Objective: To estimate the prevalence of low serum vitamin D level (25[OH]D) in patients with rheumatoid arthritis (RA) compared with healthy controls, and to analyze the association between 25(OH)D and disease activity.
Methods: This retrospective analysis included 100 RA patients (85% women) and 100 controls, not on vitamin D supplements from January 2010 to December 2011 at a tertiary care center at the Department of Internal Medicine, King Abdulaziz University Hospital (KAUH), Jeddah, Kingdom of Saudi Arabia. Disease activity was measured using the disease activity score index (DAS28). According to the DAS28 score, RA patients were divided into 3 groups as high, moderate, and low disease activity.
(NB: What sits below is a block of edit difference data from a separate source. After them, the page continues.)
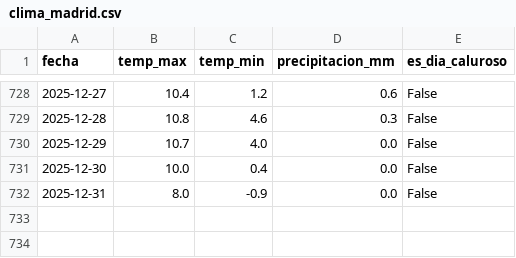
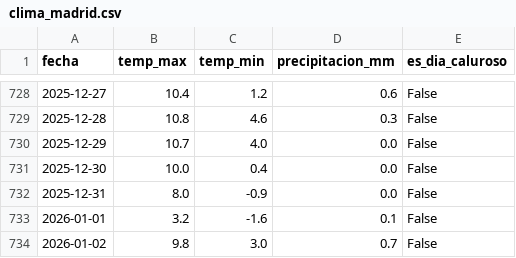
Before and after one commit to Merygonzalezisasa/servicedesk-sla-analytics-spain, a CSV file: data/raw/clima_madrid.csv, drawn as a sheet; only a part is shown, gaps mark what is left out.

```diff
--- a/data/raw/clima_madrid.csv
+++ b/data/raw/clima_madrid.csv
@@ -732 +732,3 @@ fecha,temp_max,temp_min,precipitacion_mm,es_dia_caluroso
 2025-12-31,8.0,-0.9,0.0,False
+2026-01-01,3.2,-1.6,0.1,False
+2026-01-02,9.8,3.0,0.7,False
```
Also changed, not shown: data/raw/dim_cliente.csv, data/raw/dim_tiempo.csv, 10 other files.
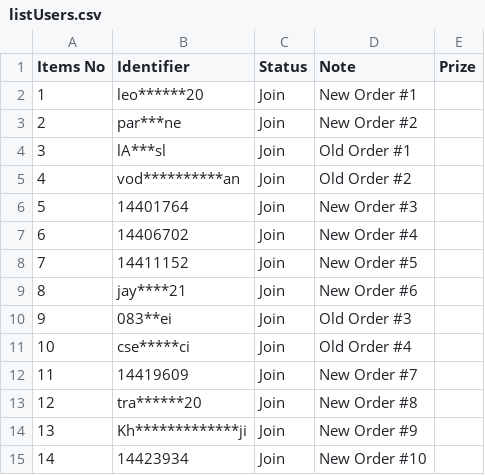
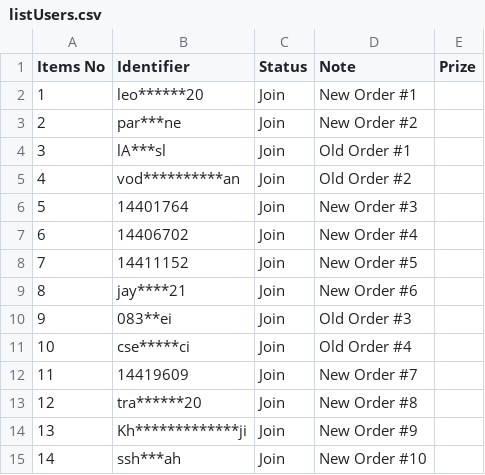
Before and after one commit to lehuuhai014/datetime, a CSV file: listUsers.csv, drawn as a sheet.

Commit message:
Update listUsers.csv

```diff
--- a/listUsers.csv
+++ b/listUsers.csv
@@ -14,2 +14,2 @@ Items No,Identifier,Status,Note,Prize
 13,Kh*************ji,Join,New Order #9,
-14,14423934,Join,New Order #10,
+14,ssh***ah,Join,New Order #10,
```
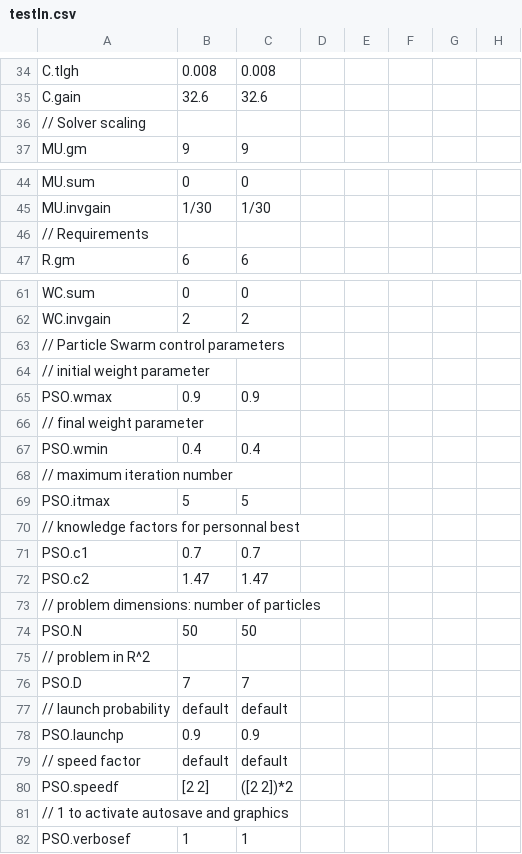
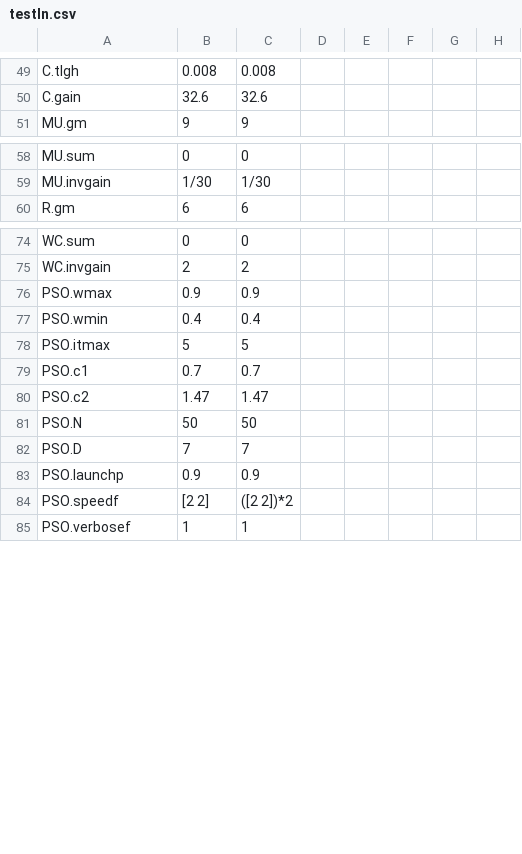
Before and after one commit to davegutz/sciDAG, a CSV file: Control/Servo/testIn.csv, drawn as a sheet; only a part is shown, gaps mark what is left out; the diff covers the shown part only.

```diff
--- a/Control/Servo/testIn.csv
+++ b/Control/Servo/testIn.csv
@@ -35,3 +50,2 @@ C.tlgh,0.008,0.008,
 C.gain,32.6,32.6,
-// Solver scaling,,,
 MU.gm,9,9,
@@ -45,3 +59,2 @@ MU.sum,0,0,
 MU.invgain, 1/30, 1/30,
-// Requirements,,,
 R.gm,6,6,
@@ -62,21 +75,11 @@ WC.sum,0,0,
 WC.invgain,2,2,
-// Particle Swarm control parameters
-//   initial weight parameter
 PSO.wmax,0.9,0.9,
-//   final weight parameter
 PSO.wmin,0.4,0.4,
-//   maximum iteration number
 PSO.itmax,5,5,
-//   knowledge factors for personnal best
 PSO.c1,0.7,0.7,
 PSO.c2,1.47,1.47,
-//   problem dimensions: number of particles
 PSO.N,50,50,
-//   problem in R^2
 PSO.D,7,7,
-//   launch probability, default, default
 PSO.launchp,0.9,0.9,
-//   speed factor, default, default
 PSO.speedf,[2 2],([2 2])*2,
-//   1 to activate autosave and graphics
 PSO.verbosef,1,1,
```
Also changed, not shown: 16 added rows and 2 removed rows elsewhere in this file, Control/Servo/tempOut.csv, Control/Servo/testOut.csv, 2 other files.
Patients' serum 25(OH)D was measured in a centralized laboratory.
Results: The mean 25(OH)D in patients with RA was similar to the control group (32.3+/-14.4 nmol/L) versus (31.4+/-16.4 nmol/L) (p=0.41). Patients with high disease activity had the lowest 25(OH)D levels (18.25+/-8.3 nmol/L) compared with patients with moderate (35.13+/-15.2 nmol/L) and low (38.05+/-7.3 nmol/L) disease activity (p<0.001). Serum 25(OH)D was negatively correlated with DAS28, which was statistically significant (r= -0.42, p<0.0001).
Conclusion: Serum vitamin D levels in RA patients were similar to the healthy control group. However, significantly lower 25(OH)D values were found in patients who are poorly responding to treatment, and not in a state of disease remission.